Iowa Chronicles of the World War

by Marcus L. Hansen

Edited by Benjamin F. Shambaugh


Athletic Work at Camp Dodge



... Camp Dodge was fortunate in having in its ranks several men who from their position in the world of professional sport would be an attraction of unusual drawing powers in any community. Mike Gibbons, champion lightweight boxer, reported for military service in October. His brother "Tommy" was also in camp. Earl Caddock, world's champion wrestler, and others, such as "Strangler" (Ed) Lewis, Charles McKinley, Paul Steele, and Peter Roach, "well known to mat and ring fans", answered to roll call at Camp Dodge. Upon two occasions during the winter of 1917 -1918 troupes composed of several of these stars toured Iowa and surrounding States putting on athletic exhibitions. The proceeds, less expenses, went to swell the athletic fund. The most successful of these exhibitions was the athletic carnival which was held in the Coliseum in Des Moines when the Gibbons brothers met in a six round sparring contest in which they sought rather to demonstrate to the audience the different blows than to do any damage to each other. Music furnished by a Camp Dodge band was provided between the several acts.

... When Mike Gibbons reported at camp he was immediately appointed "boxing instructor". Four men from each compnay were chosen to receive instruction from him, and they in turn revealed the mysteries of the are to their companies. In order to arouse interest in the sport and to develop championship material by a process of elimination, weekly boxing and wrestling tournaments were held in the Knights of Columbus Auditorium where the champion "took on" any who dared to compete with him and representatives of companies or regiments fought for the honor of their organization. No boxer knew who his opponent would be until a few minutes before he entered the ring; but in spite of this there were always enough contestants to provide a full program every Thursday night.

... Though wrestling did not receive the same emphasis, instruction was offered under the title of "Self Defense". Earl Caddock arrived in December, 1917, and was assigned to Headquarters Troop as cantonment wrestling instructor, being assisted by Sergeant Paul Prehn who later won the middle weight wrestling championship in the inter-allied games. Secretary Louis Ardouin of the Young Men's Christian Association, who was also a wrestling star, aided them in teaching hand to hand fighting and on Sunday afternoons conducted swimming classes for the soldiers in the tank of the Association building in Des Moines.  

... The arrival of regiments from overseas brought new opportunities. There were men who had lost an arm or a leg on the battlefields of France, men who were crippled by disease or accident and those whose muscles were "bound" and useless due to long inaction. "Physical reconstruction" was their need. In February, 1919, the Association athletic staff was invited to cooperate  with the educational officer in the supervision of the exercises, and so successful were they in this endeavor that they were recognized as official members of the reconstruction staff, gradually obtaining  almost complete direction of the entire work.

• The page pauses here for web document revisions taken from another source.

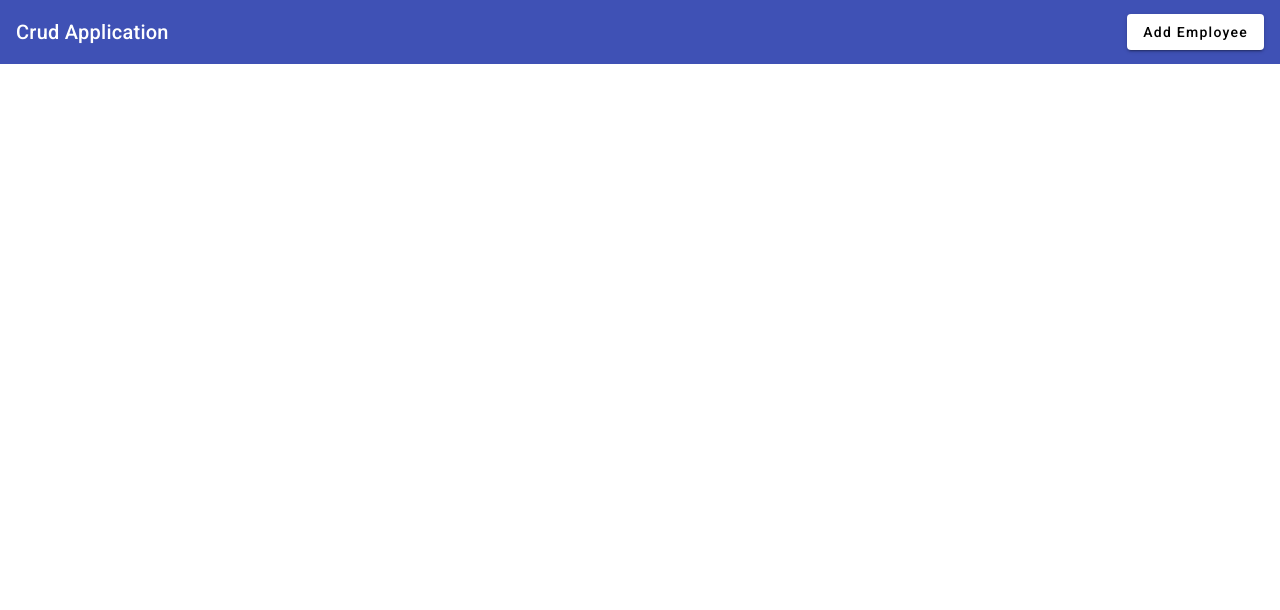
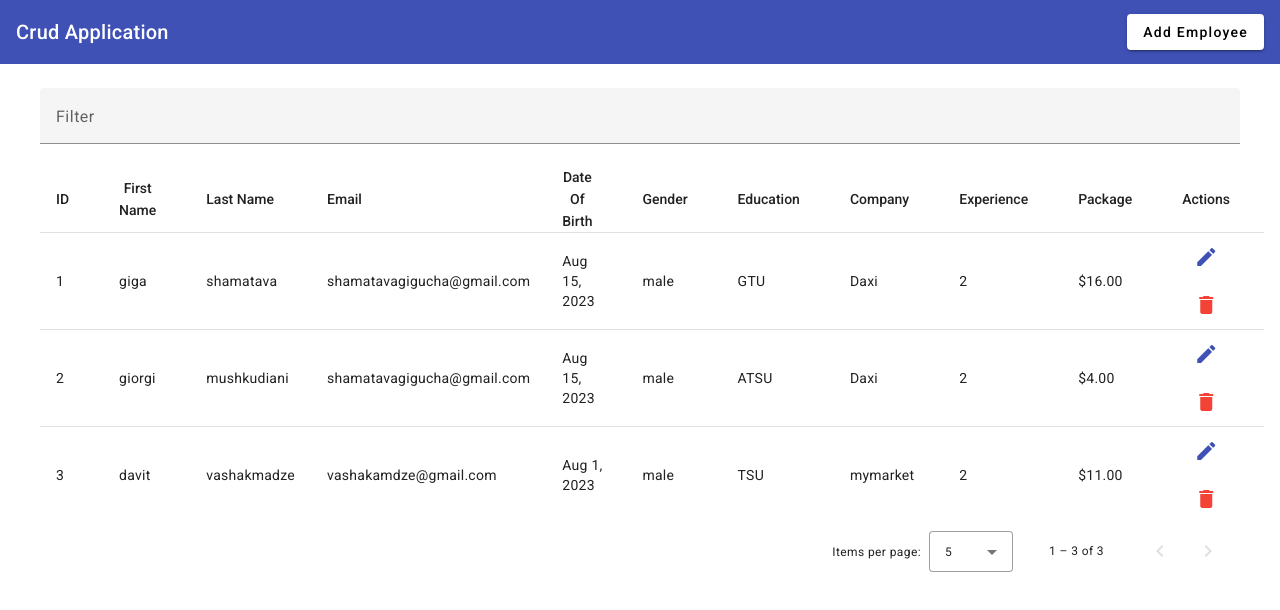
Before and after one commit to shamatava2001/crud-app, an Angular app: page / in a window 1280 px wide. Shown: the top 610 px of the page. Built offline with nearby package versions, Linux system fonts and the light colour scheme; data requests are answered from the project's data file.

Commit message:
showing data in table

```diff
--- a/db.json
+++ b/db.json
@@ -23,11 +23,35 @@
       "email": "shamatavagigucha@gmail.com",
       "dob": "2023-08-15T20:00:00.000Z",
       "gender": "male",
-      "education": "Akaki Tsereteli State Univeristy",
+      "education": "GTU",
       "experience": 2,
       "company": "Daxi",
       "package": 16,
       "id": 1
+    },
+    {
+      "firstName": "giorgi",
+      "lastName": "mushkudiani",
+      "email": "shamatavagigucha@gmail.com",
+      "dob": "2023-08-15T20:00:00.000Z",
+      "gender": "male",
+      "education": "ATSU",
+      "experience": 2,
+      "company": "Daxi",
+      "package": 4,
+      "id": 2
+    },
+    {
+      "firstName": "davit",
+      "lastName": "vashakmadze",
+      "email": "vashakamdze@gmail.com",
+      "dob": "2023-08-01T20:00:00.000Z",
+      "gender": "male",
+      "education": "TSU",
+      "experience": 2,
+      "company": "mymarket",
+      "package": 11,
+      "id": 3
     }
   ]
 }
--- a/src/app/app.component.css
+++ b/src/app/app.component.css
@@ -1,3 +1,11 @@
 .example-spacer {
     flex: 1 1 auto;
   }
+  .main-body {
+    margin: 0 auto;
+    padding-top: 24px;
+    max-width: 1200px;
+  }
+  .main-body mat-form-field{
+    width: 100%;
+  }
--- a/src/app/app.component.html
+++ b/src/app/app.component.html
@@ -1,3 +1,4 @@
+<!-- Header Of the page -->
 <mat-toolbar color="primary">
     <span>Crud Application</span>
     <span class="example-spacer"></span>
@@ -5,3 +6,94 @@
         Add Employee
     </button>
 </mat-toolbar>
+
+<!-- showing retreived data in table -->
+
+
+<div class="main-body">
+
+  <mat-form-field>
+      <mat-label>Filter</mat-label>
+      <input matInput (keyup)="applyFilter($event)" placeholder="Ex. Mia" #input>
+  </mat-form-field>
+
+  <div class="table-container">
+    <table mat-table [dataSource]="dataSource" matSort>
+
+      <!-- ID Column -->
+      <ng-container matColumnDef="id">
+        <th mat-header-cell *matHeaderCellDef mat-sort-header> ID </th>
+        <td mat-cell *matCellDef="let row"> {{row.id}} </td>
+      </ng-container>
+
+      <ng-container matColumnDef="firstName">
+        <th mat-header-cell *matHeaderCellDef mat-sort-header> First Name </th>
+        <td mat-cell *matCellDef="let row"> {{row.firstName}} </td>
+      </ng-container>
+
+
+      <ng-container matColumnDef="lastName">
+        <th mat-header-cell *matHeaderCellDef mat-sort-header> Last Name </th>
+        <td mat-cell *matCellDef="let row"> {{row.lastName}} </td>
+      </ng-container>
+
+      <ng-container matColumnDef="email">
+        <th mat-header-cell *matHeaderCellDef mat-sort-header> Email </th>
+        <td mat-cell *matCellDef="let row"> {{row.email}} </td>
+      </ng-container>
+
+      <ng-container matColumnDef="dob">
+        <th mat-header-cell *matHeaderCellDef mat-sort-header> Date Of Birth </th>
+        <td mat-cell *matCellDef="let row"> {{row.dob | date}} </td>
+      </ng-container>
+
+      <ng-container matColumnDef="gender">
+        <th mat-header-cell *matHeaderCellDef mat-sort-header> Gender </th>
+        <td mat-cell *matCellDef="let row"> {{row.gender}} </td>
+      </ng-container>
+
+      <ng-container matColumnDef="education">
+        <th mat-header-cell *matHeaderCellDef mat-sort-header> Education </th>
+        <td mat-cell *matCellDef="let row"> {{row.education}} </td>
+      </ng-container>
+
+      <ng-container matColumnDef="company">
+        <th mat-header-cell *matHeaderCellDef mat-sort-header> Company </th>
+        <td mat-cell *matCellDef="let row"> {{row.company}} </td>
+      </ng-container>
+
+      <ng-container matColumnDef="experience">
+        <th mat-header-cell *matHeaderCellDef mat-sort-header> Experience </th>
+        <td mat-cell *matCellDef="let row"> {{row.experience}} </td>
+      </ng-container>
+
+      <ng-container matColumnDef="package">
+        <th mat-header-cell *matHeaderCellDef mat-sort-header> Package </th>
+        <td mat-cell *matCellDef="let row"> {{row.package | currency:'USD'}} </td>
+      </ng-container>
+
+      <ng-container matColumnDef="actions">
+        <th mat-header-cell *matHeaderCellDef mat-sort-header> Actions </th>
+        <td mat-cell *matCellDef="let row">
+          <button mat-icon-button color="primary">
+            <mat-icon>edit</mat-icon>
+          </button>
+          <button mat-icon-button color="warn">
+            <mat-icon>delete</mat-icon>
+          </button>
+        </td>
+      </ng-container>
+
+      <tr mat-header-row *matHeaderRowDef="displayedColumns"></tr>
+      <tr mat-row *matRowDef="let row; columns: displayedColumns;"></tr>
+
+      <!-- Row shown when there is no matching data. -->
+      <tr class="mat-row" *matNoDataRow>
+        <td class="mat-cell" colspan="4">No data matching the filter "{{input.value}}"</td>
+      </tr>
+    </table>
+
+    <mat-paginator [pageSizeOptions]="[5, 10, 25, 100]" aria-label="Select page of users"></mat-paginator>
+  </div>
+
+</div>
--- a/src/app/app.component.ts
+++ b/src/app/app.component.ts
@@ -1,18 +1,80 @@
-import { Component } from '@angular/core';
+import { Component,OnInit, ViewChild } from '@angular/core';
 import { MatDialog } from '@angular/material/dialog';
 import { EmpAddEditComponent } from './emp-add-edit/emp-add-edit.component';
+import { EmployeeService } from './services/employee.service';
+
+import {MatPaginator} from '@angular/material/paginator';
+import {MatSort} from '@angular/material/sort';
+import {MatTableDataSource} from '@angular/material/table';
+
+export interface UserData {
+  id: string;
+  firstName: string;
+  lastName: string;
+  email: string;
+  dob: string;
+  gender: string;
+  education: string;
+  company: string;
+  experience: number;
+  package: number;
+}
 
 @Component({
   selector: 'app-root',
   templateUrl: './app.component.html',
   styleUrls: ['./app.component.css']
 })
-export class AppComponent {
+export class AppComponent implements OnInit{
   title = 'net-ninja';
+// must match api's keys and matColumnDef
+  displayedColumns: string[] = [
+    'id',
+    'firstName',
+    'lastName',
+    'email',
+    'dob',
+    'gender',
+    'education',
+    'company',
+    'experience',
+    'package',
+    'actions'
+  ];
+  dataSource!: MatTableDataSource<UserData>;
 
-  constructor(private dialog: MatDialog){}
+  @ViewChild(MatPaginator) paginator!: MatPaginator;
+  @ViewChild(MatSort) sort!: MatSort;
+
+  constructor(private dialog: MatDialog, private empService: EmployeeService){}
+
+  ngOnInit(): void {
+    this.getEmployeeList();
+  }
 
   openAddEditEmpForm(){
     this.dialog.open(EmpAddEditComponent);
   }
+  getEmployeeList(){
+    this.empService.getEmployeeList().subscribe({
+      next: (res)=>{
+        this.dataSource = new MatTableDataSource(res as UserData[]);
+        this.dataSource.sort = this.sort;
+        this.dataSource.paginator = this.paginator;
+      },
+      error: (err)=>{
+        console.log(err);
+      }
+    })
+  }
+
+  applyFilter(event: Event) {
+    const filterValue = (event.target as HTMLInputElement).value;
+    this.dataSource.filter = filterValue.trim().toLowerCase();
+
+    if (this.dataSource.paginator) {
+      this.dataSource.paginator.firstPage();
+    }
+  }
+
 }
--- a/src/app/app.module.ts
+++ b/src/app/app.module.ts
@@ -13,11 +13,14 @@
 import {MatDatepickerModule} from '@angular/material/datepicker';
 import {MatRadioModule} from '@angular/material/radio';
 import {MatSelectModule} from '@angular/material/select';
+import {MatTableModule} from '@angular/material/table';
 
 import { EmpAddEditComponent } from './emp-add-edit/emp-add-edit.component'
 import { MatNativeDateModule } from '@angular/material/core';
 import { ReactiveFormsModule } from '@angular/forms';
 import { HttpClientModule } from '@angular/common/http';
+import { MatPaginatorModule } from '@angular/material/paginator';
+import { MatSortModule } from '@angular/material/sort';
 
 @NgModule({
   declarations: [
@@ -40,6 +43,9 @@
     MatSelectModule,
     ReactiveFormsModule,
     HttpClientModule,
+    MatTableModule,
+    MatPaginatorModule,
+    MatSortModule
   ],
   providers: [],
   bootstrap: [AppComponent]
--- a/src/app/services/employee.service.ts
+++ b/src/app/services/employee.service.ts
@@ -11,4 +11,7 @@
   addEmployee(data: any){
     return this.http.post('http://localhost:3000/employees', data);
   }
+  getEmployeeList(){
+    return this.http.get('http://localhost:3000/employees');
+  }
 }
```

    There were two distinct aspects of the process of reconstruction --- apparatus work and games. But the games, giving as much exercise as the apparatus and arousing more enthusiasm and interest, were by far the more popular. For those who were gradually recovering their strength bowling balls and basketballs of varying weights were provided. The throwing of darts and ping pong were prescribed for those who were seeking the restoration of strength and skill in a powerless arm. The stump of a mutilated arm was hardened and the unused muscles exercised by batting a light punching bag or volley ball. Almost five hundred cases were handled during the months from February to May, 1919, daily treatment lasting from fifteen minutes to an hour. The effectiveness of these exercises in restoring the depressed spirits of the wounded soldiers is indicated by the statement of Mr. Bozenhard that he "almost had to drive them out of the gym rooms and grounds when their period was over, they enjoyed the fun so much."

      That the return of the Eighty-eighth from its experiences in France did not bring a greater number of disabled to the Base Hospital was due to the excellent condition in which it had departed almost a year before. When in April, 1919, it was reviewed by General Pershing the division was congratulated not only on its "military precision" and "soldierly bearing" but upon its "excellent physical appearance" as well. Many hardships had been endured in camp and field, but the vigor of the soldiers was unimpaired. A sound physical foundation had been built at Camp Dodge and to the process the welfare organizations had contributed not a little.


-source: Iowa Chronicles of the World War, Edited by Benjamin F. Shambaugh. WELFARE WORK In IOWA, by Marcus L. Hansen.  Published at Iowa City in 1921 by The State Historical Society of Iowa. Page 96-97, 102-103, 107-109.